_Required action_
Where a line in the listing contains the string "function", copy that line out.

_Entries shown_

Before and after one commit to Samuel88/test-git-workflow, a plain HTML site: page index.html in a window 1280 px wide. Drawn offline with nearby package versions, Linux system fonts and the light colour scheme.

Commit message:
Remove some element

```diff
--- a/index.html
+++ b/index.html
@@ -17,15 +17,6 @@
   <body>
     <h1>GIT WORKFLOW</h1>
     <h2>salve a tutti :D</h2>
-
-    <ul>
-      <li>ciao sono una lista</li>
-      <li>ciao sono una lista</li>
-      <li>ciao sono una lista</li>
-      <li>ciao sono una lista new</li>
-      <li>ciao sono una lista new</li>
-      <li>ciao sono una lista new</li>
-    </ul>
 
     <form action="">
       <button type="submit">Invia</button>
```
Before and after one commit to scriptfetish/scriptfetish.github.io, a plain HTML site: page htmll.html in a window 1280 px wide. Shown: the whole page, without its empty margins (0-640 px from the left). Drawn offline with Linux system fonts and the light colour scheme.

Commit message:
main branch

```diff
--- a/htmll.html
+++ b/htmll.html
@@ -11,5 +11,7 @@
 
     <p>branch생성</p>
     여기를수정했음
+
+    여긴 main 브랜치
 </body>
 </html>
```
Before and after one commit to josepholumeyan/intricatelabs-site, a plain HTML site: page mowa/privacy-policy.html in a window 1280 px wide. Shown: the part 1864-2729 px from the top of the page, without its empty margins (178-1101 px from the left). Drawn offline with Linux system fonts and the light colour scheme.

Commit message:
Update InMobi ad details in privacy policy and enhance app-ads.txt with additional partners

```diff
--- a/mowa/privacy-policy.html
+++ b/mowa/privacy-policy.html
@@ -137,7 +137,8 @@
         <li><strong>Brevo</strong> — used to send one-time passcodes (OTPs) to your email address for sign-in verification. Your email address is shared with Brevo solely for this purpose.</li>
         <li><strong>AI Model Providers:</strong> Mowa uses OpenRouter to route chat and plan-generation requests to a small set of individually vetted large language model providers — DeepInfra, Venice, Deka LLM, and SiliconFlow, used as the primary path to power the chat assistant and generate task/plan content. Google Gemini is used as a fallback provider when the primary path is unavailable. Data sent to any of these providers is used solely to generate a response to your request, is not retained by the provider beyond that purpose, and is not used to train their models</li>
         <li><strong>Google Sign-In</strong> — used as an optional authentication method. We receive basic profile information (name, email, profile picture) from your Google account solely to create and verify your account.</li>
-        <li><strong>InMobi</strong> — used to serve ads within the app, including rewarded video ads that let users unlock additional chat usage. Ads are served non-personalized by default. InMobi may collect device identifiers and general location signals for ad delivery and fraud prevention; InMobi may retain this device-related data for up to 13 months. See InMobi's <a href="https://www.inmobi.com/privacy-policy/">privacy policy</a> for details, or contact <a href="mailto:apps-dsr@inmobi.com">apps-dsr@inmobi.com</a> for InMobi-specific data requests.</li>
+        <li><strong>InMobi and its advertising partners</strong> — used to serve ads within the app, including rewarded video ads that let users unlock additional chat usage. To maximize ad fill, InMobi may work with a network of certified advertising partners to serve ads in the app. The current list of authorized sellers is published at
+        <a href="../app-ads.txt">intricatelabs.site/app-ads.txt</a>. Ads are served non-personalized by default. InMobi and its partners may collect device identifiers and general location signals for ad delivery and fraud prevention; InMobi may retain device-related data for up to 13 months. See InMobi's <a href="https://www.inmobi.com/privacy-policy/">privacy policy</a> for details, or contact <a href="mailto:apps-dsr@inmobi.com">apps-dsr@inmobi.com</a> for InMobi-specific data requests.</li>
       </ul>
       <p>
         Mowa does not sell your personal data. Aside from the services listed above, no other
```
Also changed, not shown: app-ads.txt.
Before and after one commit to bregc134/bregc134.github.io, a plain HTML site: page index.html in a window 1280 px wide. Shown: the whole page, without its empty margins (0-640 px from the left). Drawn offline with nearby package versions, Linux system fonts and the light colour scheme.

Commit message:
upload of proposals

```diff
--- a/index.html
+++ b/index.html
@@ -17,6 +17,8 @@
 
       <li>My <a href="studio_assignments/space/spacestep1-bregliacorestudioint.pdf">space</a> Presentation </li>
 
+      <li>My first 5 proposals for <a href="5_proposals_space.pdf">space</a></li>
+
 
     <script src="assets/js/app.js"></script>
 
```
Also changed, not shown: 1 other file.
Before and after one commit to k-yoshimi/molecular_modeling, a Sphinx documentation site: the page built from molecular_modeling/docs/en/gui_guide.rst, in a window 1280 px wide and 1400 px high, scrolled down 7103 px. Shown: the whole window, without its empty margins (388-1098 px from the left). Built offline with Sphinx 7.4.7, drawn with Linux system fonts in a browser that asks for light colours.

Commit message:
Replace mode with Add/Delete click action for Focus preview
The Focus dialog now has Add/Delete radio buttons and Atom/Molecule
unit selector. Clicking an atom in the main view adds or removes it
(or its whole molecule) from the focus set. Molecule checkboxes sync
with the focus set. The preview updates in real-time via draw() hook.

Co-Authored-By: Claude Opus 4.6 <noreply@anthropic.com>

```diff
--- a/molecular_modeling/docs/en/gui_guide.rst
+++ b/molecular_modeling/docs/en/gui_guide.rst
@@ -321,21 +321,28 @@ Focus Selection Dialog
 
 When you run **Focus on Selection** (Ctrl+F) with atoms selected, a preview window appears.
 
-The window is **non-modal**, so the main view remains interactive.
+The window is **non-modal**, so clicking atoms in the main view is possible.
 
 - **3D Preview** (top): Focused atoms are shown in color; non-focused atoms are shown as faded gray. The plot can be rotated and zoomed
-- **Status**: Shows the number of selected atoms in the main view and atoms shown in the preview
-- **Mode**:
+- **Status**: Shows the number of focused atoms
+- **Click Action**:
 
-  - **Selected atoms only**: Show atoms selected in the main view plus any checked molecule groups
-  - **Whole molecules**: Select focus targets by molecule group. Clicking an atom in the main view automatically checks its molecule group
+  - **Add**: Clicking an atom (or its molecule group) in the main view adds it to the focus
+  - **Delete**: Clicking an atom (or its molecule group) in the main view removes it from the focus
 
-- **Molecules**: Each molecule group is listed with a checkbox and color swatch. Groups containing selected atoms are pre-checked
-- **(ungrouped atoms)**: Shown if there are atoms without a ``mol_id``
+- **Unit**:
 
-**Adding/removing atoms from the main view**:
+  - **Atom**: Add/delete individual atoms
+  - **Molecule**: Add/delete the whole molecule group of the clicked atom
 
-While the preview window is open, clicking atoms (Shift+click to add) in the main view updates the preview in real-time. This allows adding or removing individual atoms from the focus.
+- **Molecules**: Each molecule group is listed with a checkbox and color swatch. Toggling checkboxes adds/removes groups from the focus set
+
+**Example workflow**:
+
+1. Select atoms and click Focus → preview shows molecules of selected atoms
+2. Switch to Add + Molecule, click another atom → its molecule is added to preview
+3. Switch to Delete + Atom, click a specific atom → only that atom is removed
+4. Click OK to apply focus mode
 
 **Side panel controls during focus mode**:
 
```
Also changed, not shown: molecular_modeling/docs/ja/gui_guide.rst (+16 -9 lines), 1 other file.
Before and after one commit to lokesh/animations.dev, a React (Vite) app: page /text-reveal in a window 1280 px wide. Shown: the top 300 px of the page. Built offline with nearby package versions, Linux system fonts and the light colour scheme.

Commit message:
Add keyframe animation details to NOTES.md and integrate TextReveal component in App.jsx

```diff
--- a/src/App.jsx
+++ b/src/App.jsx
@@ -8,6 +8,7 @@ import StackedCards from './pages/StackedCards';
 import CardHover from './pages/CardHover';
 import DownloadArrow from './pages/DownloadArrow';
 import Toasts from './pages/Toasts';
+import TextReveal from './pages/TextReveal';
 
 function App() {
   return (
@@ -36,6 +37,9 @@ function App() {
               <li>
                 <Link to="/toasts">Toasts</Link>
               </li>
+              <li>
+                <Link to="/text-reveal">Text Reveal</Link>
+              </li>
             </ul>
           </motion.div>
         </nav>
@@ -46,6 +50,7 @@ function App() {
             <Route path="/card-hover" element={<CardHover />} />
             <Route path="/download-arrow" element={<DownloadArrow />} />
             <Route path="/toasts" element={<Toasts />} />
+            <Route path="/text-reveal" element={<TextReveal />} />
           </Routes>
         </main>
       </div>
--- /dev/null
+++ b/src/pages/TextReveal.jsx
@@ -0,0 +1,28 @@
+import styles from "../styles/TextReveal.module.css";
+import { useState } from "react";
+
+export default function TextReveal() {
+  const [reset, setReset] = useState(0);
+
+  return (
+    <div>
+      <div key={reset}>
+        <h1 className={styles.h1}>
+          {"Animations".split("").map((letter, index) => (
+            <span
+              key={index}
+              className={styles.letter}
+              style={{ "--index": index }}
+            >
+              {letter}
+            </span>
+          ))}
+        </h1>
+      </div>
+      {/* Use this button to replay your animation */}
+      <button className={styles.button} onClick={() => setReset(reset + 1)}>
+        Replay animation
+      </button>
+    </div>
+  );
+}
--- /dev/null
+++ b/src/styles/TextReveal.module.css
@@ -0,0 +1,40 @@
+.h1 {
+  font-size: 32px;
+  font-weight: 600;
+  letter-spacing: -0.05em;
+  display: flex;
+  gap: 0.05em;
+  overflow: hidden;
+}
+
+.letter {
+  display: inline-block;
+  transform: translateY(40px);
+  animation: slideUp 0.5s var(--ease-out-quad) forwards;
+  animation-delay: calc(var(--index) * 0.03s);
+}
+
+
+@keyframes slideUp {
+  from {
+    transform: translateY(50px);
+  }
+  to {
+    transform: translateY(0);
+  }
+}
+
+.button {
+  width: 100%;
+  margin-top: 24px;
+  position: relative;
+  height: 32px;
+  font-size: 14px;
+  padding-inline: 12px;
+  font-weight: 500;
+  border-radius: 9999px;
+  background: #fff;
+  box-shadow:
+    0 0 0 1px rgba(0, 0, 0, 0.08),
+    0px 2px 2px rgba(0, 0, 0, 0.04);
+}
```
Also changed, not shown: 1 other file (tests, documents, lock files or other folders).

_Answer box_
 function App() {
@@ -36,6 +37,9 @@ function App() {
@@ -46,6 +50,7 @@ function App() {
+export default function TextReveal() {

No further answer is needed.